[STORED DATA Boundary: Start]
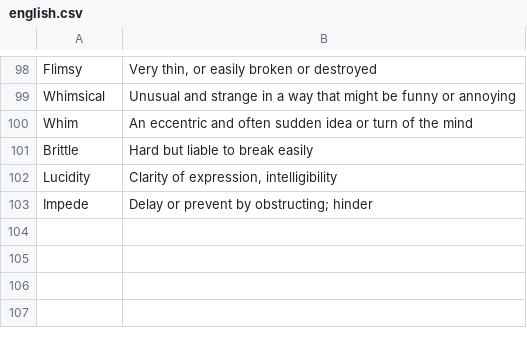
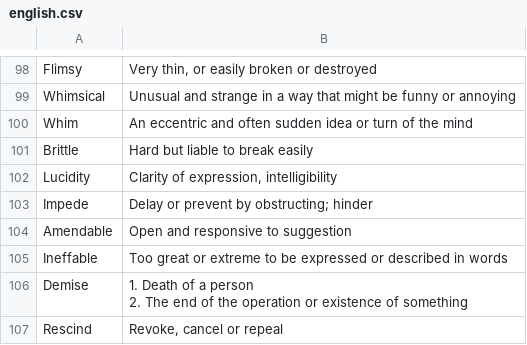
Before and after one commit to kklein/flashcards, a CSV file: english.csv, drawn as a sheet; only a part is shown, gaps mark what is left out; ↵ is a line break in a cell; the diff names each change by its address in the sheet, - before the commit and + after, or states it on an @@ line.

Commit message:
More words.

```diff
--- a/english.csv
+++ b/english.csv
+row 104: Amendable | Open and responsive to suggestion
+row 105: Ineffable | Too great or extreme to be expressed or described in words
+row 106: Demise | 1. Death of a person ↵ 2. The end of the operation or existence of something
+row 107: Rescind | Revoke, cancel or repeal
```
[STORED DATA Boundary: End]
TASK DETAILS » Please copy the entries in full. Leave each image out.

SOLVED EXERCISE »
Before and after one commit to kklein/flashcards, a CSV file: english.csv, drawn as a sheet; only a part is shown, gaps mark what is left out; ↵ is a line break in a cell; the diff names each change by its address in the sheet, - before the commit and + after, or states it on an @@ line.

Commit message:
More words.

```diff
--- a/english.csv
+++ b/english.csv
+row 104: Amendable | Open and responsive to suggestion
+row 105: Ineffable | Too great or extreme to be expressed or described in words
+row 106: Demise | 1. Death of a person ↵ 2. The end of the operation or existence of something
+row 107: Rescind | Revoke, cancel or repeal
```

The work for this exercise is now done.